Count the lines below that contain "first". Give only the number.

=====

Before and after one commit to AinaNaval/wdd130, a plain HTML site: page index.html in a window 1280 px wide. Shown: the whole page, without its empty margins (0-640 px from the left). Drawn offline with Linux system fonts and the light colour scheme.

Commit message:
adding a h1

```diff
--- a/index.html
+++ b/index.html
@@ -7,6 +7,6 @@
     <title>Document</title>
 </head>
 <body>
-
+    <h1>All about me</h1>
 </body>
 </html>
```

=====

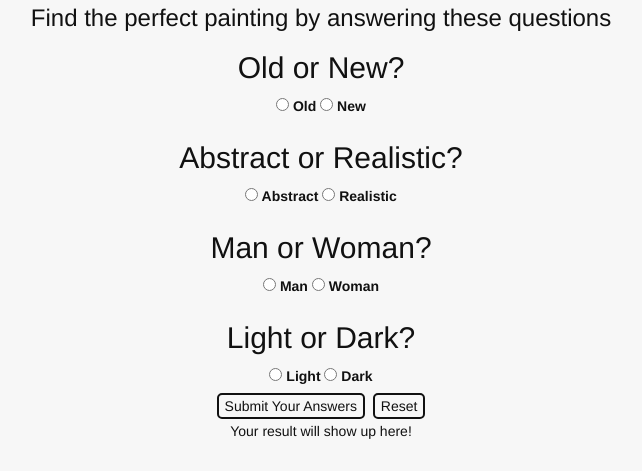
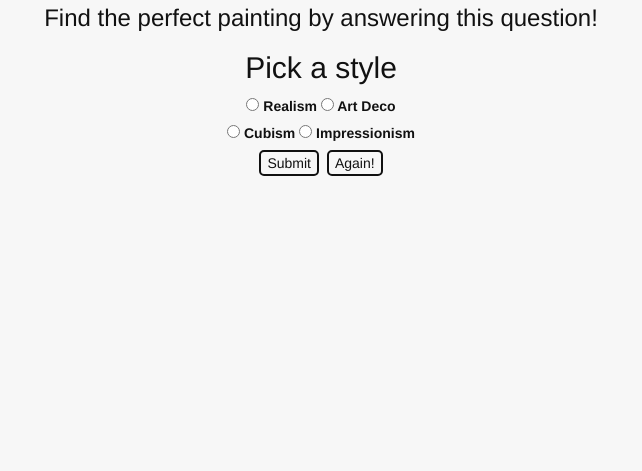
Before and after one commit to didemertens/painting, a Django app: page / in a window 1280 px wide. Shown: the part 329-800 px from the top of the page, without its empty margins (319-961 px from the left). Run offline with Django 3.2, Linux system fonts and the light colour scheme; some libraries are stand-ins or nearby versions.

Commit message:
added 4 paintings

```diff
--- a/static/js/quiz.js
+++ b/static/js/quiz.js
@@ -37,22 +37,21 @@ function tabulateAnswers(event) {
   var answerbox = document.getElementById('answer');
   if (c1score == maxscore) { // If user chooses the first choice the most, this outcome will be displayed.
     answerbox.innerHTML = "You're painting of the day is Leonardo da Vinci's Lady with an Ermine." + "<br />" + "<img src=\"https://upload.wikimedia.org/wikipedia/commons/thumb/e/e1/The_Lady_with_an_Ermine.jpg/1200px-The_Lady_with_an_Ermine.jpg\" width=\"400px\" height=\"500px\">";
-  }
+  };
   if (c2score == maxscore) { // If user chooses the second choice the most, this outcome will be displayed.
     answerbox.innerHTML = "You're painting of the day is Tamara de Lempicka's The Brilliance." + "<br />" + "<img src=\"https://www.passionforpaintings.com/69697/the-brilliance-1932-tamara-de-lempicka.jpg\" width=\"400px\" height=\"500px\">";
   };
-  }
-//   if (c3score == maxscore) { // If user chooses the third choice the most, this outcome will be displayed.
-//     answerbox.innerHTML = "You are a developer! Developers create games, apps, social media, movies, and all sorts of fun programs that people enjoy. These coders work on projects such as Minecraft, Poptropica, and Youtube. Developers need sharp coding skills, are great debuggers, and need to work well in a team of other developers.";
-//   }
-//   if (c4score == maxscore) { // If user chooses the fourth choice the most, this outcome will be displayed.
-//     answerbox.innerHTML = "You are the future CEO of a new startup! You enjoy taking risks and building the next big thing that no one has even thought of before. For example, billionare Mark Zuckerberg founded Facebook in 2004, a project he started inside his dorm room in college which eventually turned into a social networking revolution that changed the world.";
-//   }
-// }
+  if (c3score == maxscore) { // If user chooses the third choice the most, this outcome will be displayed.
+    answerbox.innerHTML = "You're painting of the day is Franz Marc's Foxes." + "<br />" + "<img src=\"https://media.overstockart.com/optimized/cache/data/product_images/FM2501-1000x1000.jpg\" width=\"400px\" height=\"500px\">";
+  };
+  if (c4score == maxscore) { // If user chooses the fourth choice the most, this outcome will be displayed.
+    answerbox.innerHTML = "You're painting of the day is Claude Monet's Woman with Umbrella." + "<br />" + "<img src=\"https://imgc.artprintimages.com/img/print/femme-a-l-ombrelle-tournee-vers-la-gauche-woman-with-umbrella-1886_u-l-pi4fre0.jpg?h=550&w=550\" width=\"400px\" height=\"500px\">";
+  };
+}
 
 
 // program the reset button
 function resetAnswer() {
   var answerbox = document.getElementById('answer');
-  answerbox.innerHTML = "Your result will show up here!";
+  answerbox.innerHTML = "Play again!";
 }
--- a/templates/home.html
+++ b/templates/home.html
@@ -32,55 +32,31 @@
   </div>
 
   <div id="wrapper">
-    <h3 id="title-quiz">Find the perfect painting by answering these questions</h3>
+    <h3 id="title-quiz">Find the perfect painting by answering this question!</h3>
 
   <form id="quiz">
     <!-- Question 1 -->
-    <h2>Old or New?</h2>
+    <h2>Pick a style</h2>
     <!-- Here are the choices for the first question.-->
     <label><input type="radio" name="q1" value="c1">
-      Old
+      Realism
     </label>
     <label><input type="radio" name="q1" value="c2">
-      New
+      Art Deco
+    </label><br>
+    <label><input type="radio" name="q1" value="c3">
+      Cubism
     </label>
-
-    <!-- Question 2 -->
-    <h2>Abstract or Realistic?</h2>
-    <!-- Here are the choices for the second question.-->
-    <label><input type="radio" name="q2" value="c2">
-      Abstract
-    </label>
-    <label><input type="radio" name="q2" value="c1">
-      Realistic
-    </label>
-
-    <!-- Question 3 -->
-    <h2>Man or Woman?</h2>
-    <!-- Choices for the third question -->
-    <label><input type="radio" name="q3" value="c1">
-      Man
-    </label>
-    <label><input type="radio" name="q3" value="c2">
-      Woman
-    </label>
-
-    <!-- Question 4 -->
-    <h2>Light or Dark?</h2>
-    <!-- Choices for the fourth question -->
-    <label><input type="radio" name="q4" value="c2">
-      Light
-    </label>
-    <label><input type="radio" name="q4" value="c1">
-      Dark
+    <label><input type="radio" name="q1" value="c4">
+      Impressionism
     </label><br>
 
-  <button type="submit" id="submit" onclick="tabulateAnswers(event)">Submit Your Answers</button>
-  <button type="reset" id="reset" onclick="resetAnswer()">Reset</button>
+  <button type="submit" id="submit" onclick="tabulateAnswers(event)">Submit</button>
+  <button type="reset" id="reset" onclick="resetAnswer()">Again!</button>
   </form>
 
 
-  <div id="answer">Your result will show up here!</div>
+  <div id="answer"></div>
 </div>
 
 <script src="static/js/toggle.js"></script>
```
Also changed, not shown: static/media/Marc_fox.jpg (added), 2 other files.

=====

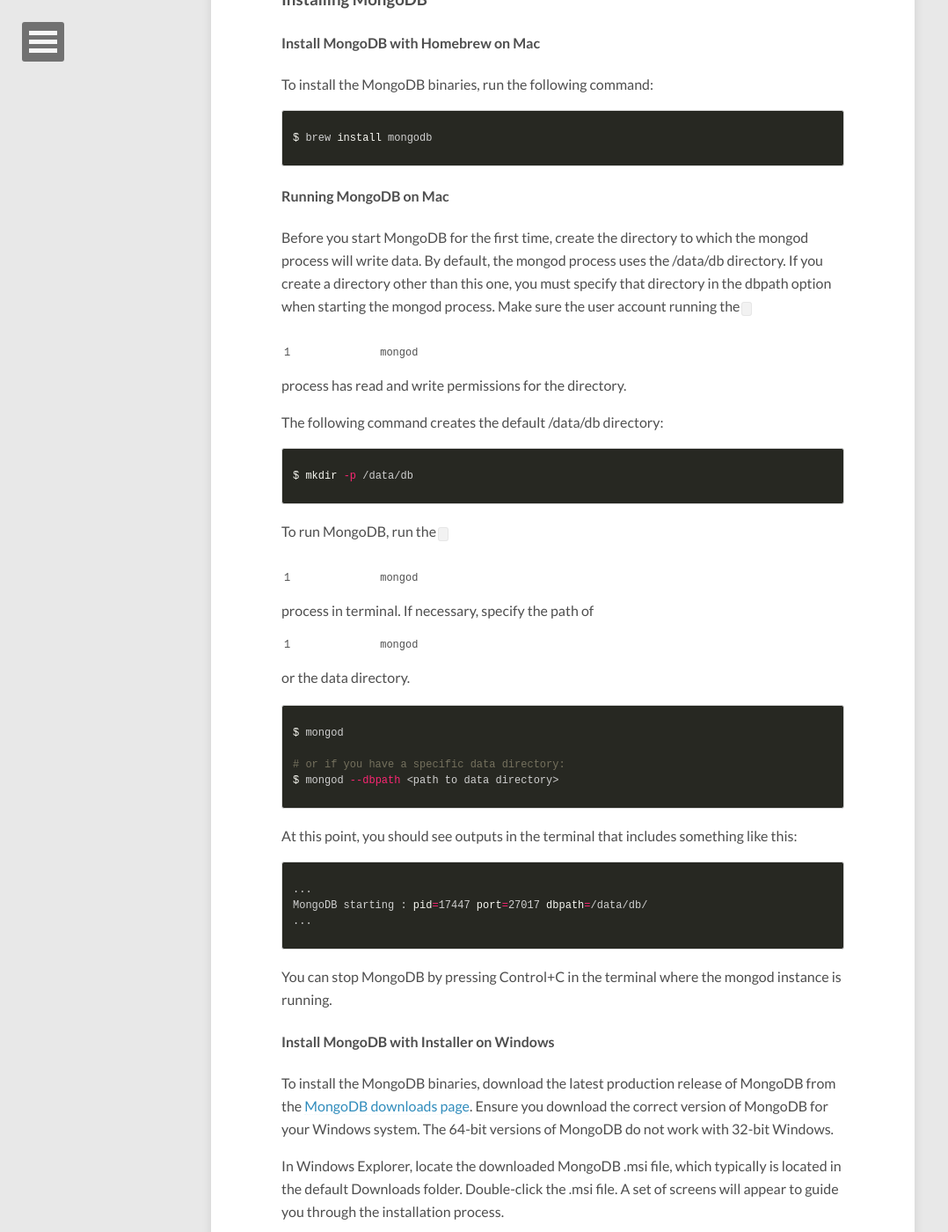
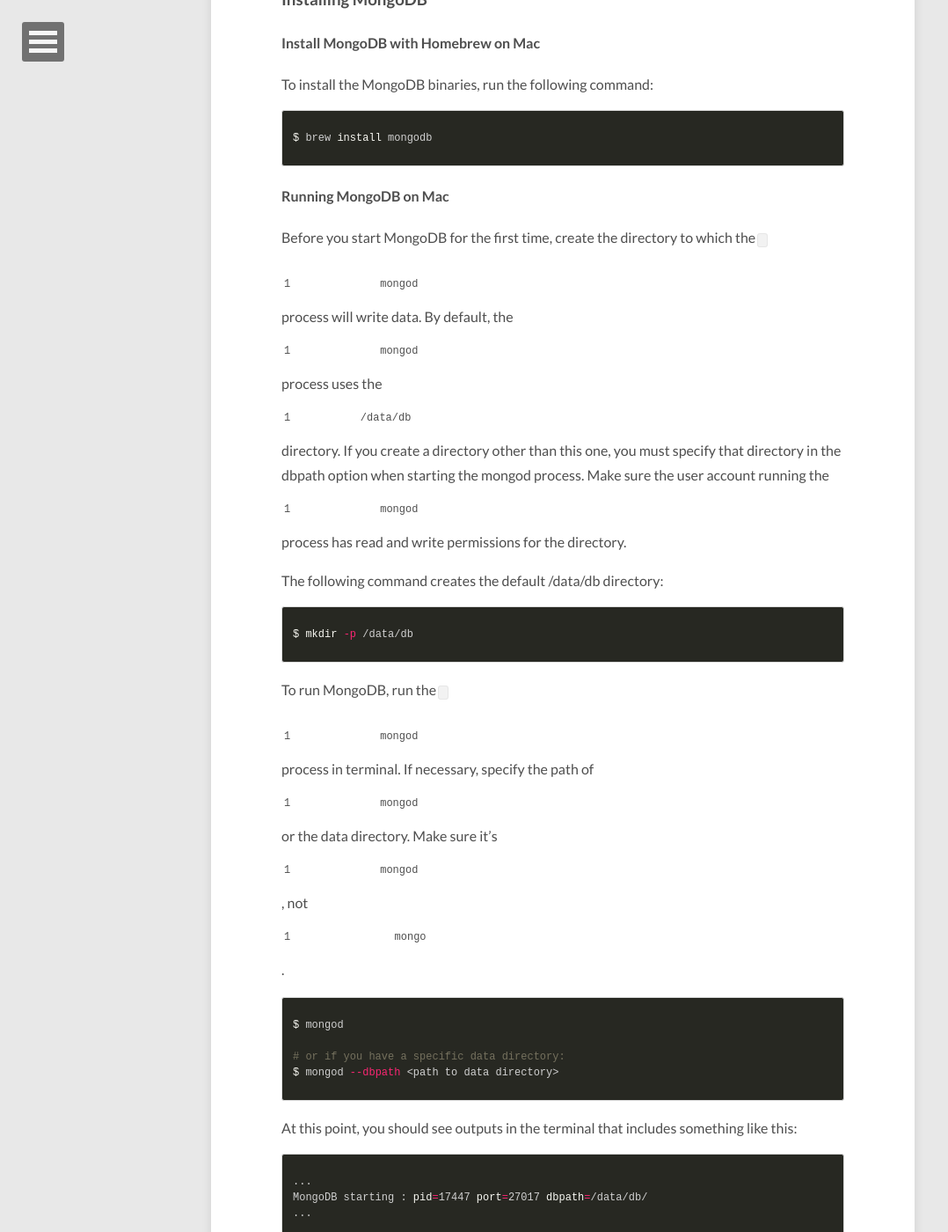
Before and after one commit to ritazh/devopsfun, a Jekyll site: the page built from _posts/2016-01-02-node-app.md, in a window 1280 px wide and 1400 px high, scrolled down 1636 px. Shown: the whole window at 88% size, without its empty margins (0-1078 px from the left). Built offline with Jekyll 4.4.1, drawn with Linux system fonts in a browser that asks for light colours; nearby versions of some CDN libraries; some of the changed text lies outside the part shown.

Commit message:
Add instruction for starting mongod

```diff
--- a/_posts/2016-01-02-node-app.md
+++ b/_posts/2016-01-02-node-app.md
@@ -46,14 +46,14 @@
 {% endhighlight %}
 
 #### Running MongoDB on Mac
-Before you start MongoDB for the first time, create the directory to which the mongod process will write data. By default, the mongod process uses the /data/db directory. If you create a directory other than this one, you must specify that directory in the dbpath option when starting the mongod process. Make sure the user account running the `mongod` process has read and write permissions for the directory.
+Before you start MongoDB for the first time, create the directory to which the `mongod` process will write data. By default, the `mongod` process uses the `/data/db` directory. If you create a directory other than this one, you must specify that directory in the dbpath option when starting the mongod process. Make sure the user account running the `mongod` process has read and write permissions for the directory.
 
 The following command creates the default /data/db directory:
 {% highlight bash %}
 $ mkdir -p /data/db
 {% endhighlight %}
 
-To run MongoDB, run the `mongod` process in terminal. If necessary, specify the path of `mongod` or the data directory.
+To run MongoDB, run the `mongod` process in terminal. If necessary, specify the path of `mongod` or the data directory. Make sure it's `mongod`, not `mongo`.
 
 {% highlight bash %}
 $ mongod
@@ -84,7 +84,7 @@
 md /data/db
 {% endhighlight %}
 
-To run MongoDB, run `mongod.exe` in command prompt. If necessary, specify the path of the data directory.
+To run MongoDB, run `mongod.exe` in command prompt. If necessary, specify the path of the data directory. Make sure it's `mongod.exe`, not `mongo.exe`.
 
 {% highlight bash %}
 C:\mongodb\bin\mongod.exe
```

=====

→ Task result: 4